Old Creole balladeers and veteran conch (pronounced “konk”) eaters know that, yes, “conch ain’t got no bones,” but it sure sports a shell. Piles of queen conch shells (Strombidae gigas) litter the Caribbean islands, as do pithy native sayings about conch: “He beats his wife like one beats a conch,” a sad commentary on Haitian life.
In the Caribbean, the ubiquitous conch provided a major protein source for the Arawak Indians who inhabited the islands. But, like the buffalo of the Great Plains, the conch also gave the native island dwellers far more: chisels, axes, trumpets, and ceremonial carvings were fashioned from its shell.
When Columbus “discovered” the islands in 1492, he wrote of finding conch shells “as big as the head of a calf” off the coast of Cuba. And he and his men ate these creatures, too. Once he brought these shells to Spain, Europeans quickly collected them as mantelpieces and to create jewelry, especially carved cameos. Thus, during the nineteenth century, suppliers shipped thousands of conch shells to Europe every year for jewelry, and porcelain, too. The practice of making cameos from conch shells supposedly began in Naples.
Conch has also been very prevalent in the Florida Keys, where the word “conch” can mean a local human resident as well as the marine form. The name, as applied to humans, probably originated in the Bahamas and followed English emigrants settling in Key West in the 1880’s. Finding conch presented no problems in those days, but getting the conch out of the shell was another matter altogether. Cooks devised numerous methods for doing so and the most efficient method damaged the glorious shell: hungry eaters punched a hole in the third spiral of the shell and cut the columellar muscle attaching the body to the shell. The conch body then dropped out. Another crueler, and slower method, which keeps the shell intact, was to grasp the conch’s “foot” with a hook and then hang the shell from a line, waiting for gravity to take its toll.

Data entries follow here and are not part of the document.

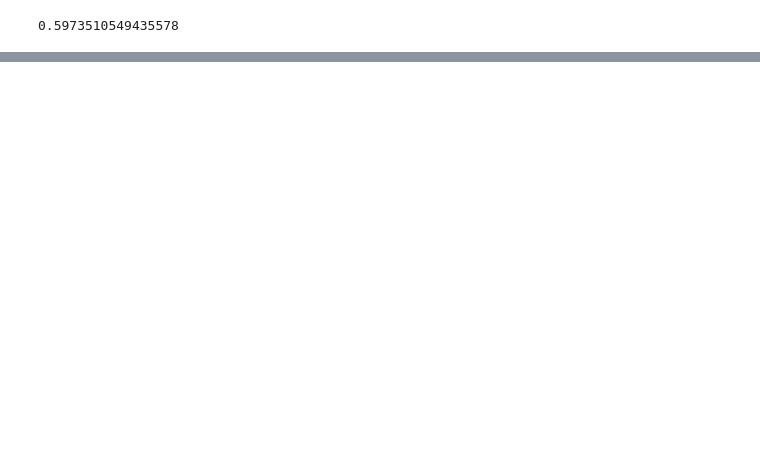
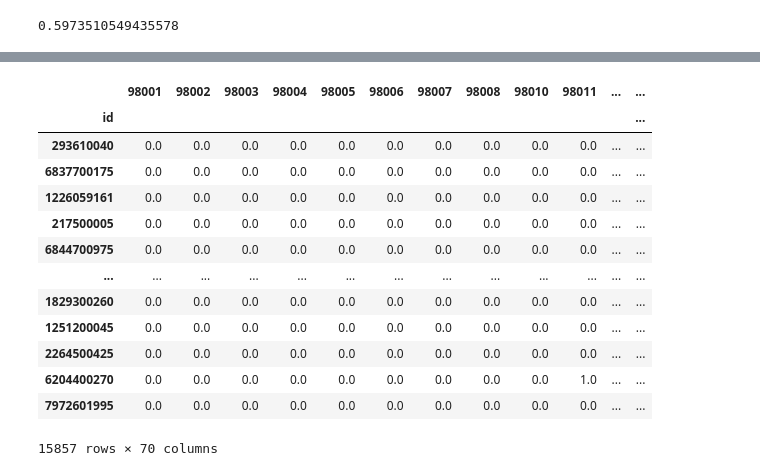
Before and after one commit to smashley-eakland/phase-2-project, a Jupyter notebook: GroupU_Project.ipynb, the cells around one changed output, grey strips where cells are left out. Drawn from its saved outputs; the diff is of its cells as text; code cells hidden in the pictures; blank space fills up the shorter version.

```diff
--- a/GroupU_Project.ipynb
+++ b/GroupU_Project.ipynb
@@ -854,0 +811,4 @@ lr.score(x_test,y_test)
+# %%
+grade_encoded_train = grade_ohe.transform(grade_train)
+grade_encoded_train = pd.DataFrame(grade_encoded_train, columns=grade_ohe.categories_[0], index=X_train.index)
+grade_encoded_train
@@ -854,0 +830,3 @@ lr.score(x_test,y_test)
+# %%
+X_train.drop('grade', axis=1, inplace=True)
+X_train
@@ -854,0 +848,3 @@ lr.score(x_test,y_test)
+# %%
+X_train = pd.concat([X_train, grade_encoded_train], axis=1)
+X_train
@@ -854,0 +866,5 @@ lr.score(x_test,y_test)
+# %%
+zipcode_train = X_train[['zipcode']]
+zipcode_ohe = OneHotEncoder(categories='auto', sparse=False, handle_unknown="ignore")
+zipcode_ohe.fit(zipcode_train)
+zipcode_ohe.categories_
@@ -854,0 +880,19 @@ lr.score(x_test,y_test)
+# %%
+zipcode_encoded_train = zipcode_ohe.transform(zipcode_train)
+zipcode_encoded_train = pd.DataFrame(zipcode_encoded_train, columns=zipcode_ohe.categories_[0], index=X_train.index)
+zipcode_encoded_train
+# %% [output]
+|  | 98001 | 98002 | 98003 | 98004 | 98005 | 98006 | 98007 | 98008 | 98010 | 98011 | ... | ... |
+| id |  |  |  |  |  |  |  |  |  |  |  | ... |
+| 293610040 | 0.0 | 0.0 | 0.0 | 0.0 | 0.0 | 0.0 | 0.0 | 0.0 | 0.0 | 0.0 | ... | ... |
+| 6837700175 | 0.0 | 0.0 | 0.0 | 0.0 | 0.0 | 0.0 | 0.0 | 0.0 | 0.0 | 0.0 | ... | ... |
+| 1226059161 | 0.0 | 0.0 | 0.0 | 0.0 | 0.0 | 0.0 | 0.0 | 0.0 | 0.0 | 0.0 | ... | ... |
+| 217500005 | 0.0 | 0.0 | 0.0 | 0.0 | 0.0 | 0.0 | 0.0 | 0.0 | 0.0 | 0.0 | ... | ... |
+| 6844700975 | 0.0 | 0.0 | 0.0 | 0.0 | 0.0 | 0.0 | 0.0 | 0.0 | 0.0 | 0.0 | ... | ... |
+| ... | ... | ... | ... | ... | ... | ... | ... | ... | ... | ... | ... | ... |
+| 1829300260 | 0.0 | 0.0 | 0.0 | 0.0 | 0.0 | 0.0 | 0.0 | 0.0 | 0.0 | 0.0 | ... | ... |
+| 1251200045 | 0.0 | 0.0 | 0.0 | 0.0 | 0.0 | 0.0 | 0.0 | 0.0 | 0.0 | 0.0 | ... | ... |
+| 2264500425 | 0.0 | 0.0 | 0.0 | 0.0 | 0.0 | 0.0 | 0.0 | 0.0 | 0.0 | 0.0 | ... | ... |
+| 6204400270 | 0.0 | 0.0 | 0.0 | 0.0 | 0.0 | 0.0 | 0.0 | 0.0 | 0.0 | 1.0 | ... | ... |
+| 7972601995 | 0.0 | 0.0 | 0.0 | 0.0 | 0.0 | 0.0 | 0.0 | 0.0 | 0.0 | 0.0 | ... | ... |
+15857 rows × 70 columns
```
Also changed, not shown: parts of 88 cells of this notebook.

Besides the queen conch, other edible varieties include the samba, Verrill’s conch, milk or ivory conch, and hankwing conch.
Once a cook separates the conch from its shell, preparing conch for cooking requires two major steps: (1) skinning the muscle and (2) tenderizing the skinned muscle. “Conch ain’t got no bones,” that’s for sure but if you don’t tenderize the flesh, it might as well be bone once it’s cooked. Pound the conch with a metal meat mallet and or grind it in a food processor or blender, depending upon the recipe to be prepared.
Conch makes tasty chowders, salads, fritters, and just plain fried conch strips.
NUTRITION NOTES: Conch supplies an excellent source of protein and 3 1/2 oz. of raw conch yields 137 calories. Sodium content of conch hovers around 206 mg per 3 1/2 oz.
4 large conchs, cleaned and left whole
2 quarts water
3 celery stalks, chopped
3 carrots, peeled, chopped
1 green pepper, halved
1 large onion, sliced
2 large garlic cloves
3 large tomatoes, chopped
1/2 t. dried thyme
Salt and freshly ground white pepper to taste
6 T. butter
5 T. flour
3 cups half-and-half
1/3 cup dry sherry
Garnish: Finely chopped fresh parsley leaves
Put conch, water, and vegetables in a large pot, bring to a boil, and cook for 1 1/2 hours. Remove the conch and strain the broth.
Grind the conch, add the broth, salt and pepper, and cook for another 30 minutes. Meanwhile, melt the butter in a saucepan, add the flour, and cook for 5 minutes over medium heat. Stir in the half-and-half and cook over low heat until sauce thickens. Slowly pour the sauce into the soup, add the sherry, and simmer for 12 minutes. DO NOT BOIL.
Ladle soup into individual bowls and garnish with parsley.
Makes about 3 dozen
1 pound conch, cleaned and ground
1/2 cup milk
1 1/2 cup flour
2 1/2 t. baking powder
Salt to taste (about 1/2-3/4 t.)
2 T. minced onion
1 garlic clove, mashed and minced
1/2 t. hot sauce or 1 T. chopped hot peppers
Oil for frying
Beat egg and milk together. Mix dry ingredients together and add to the milk mixture. Stir in the conch, onion, garlic, and hot pepper sauce. Batter should be thick, but moist.
Heat oil and drop in batter by tablespoons. Cook until golden brown all over and drain on paper towels. Serve with seafood cocktail sauce, tartar sauce, or just plain hot sauce.
© 2009 C. Bertelsen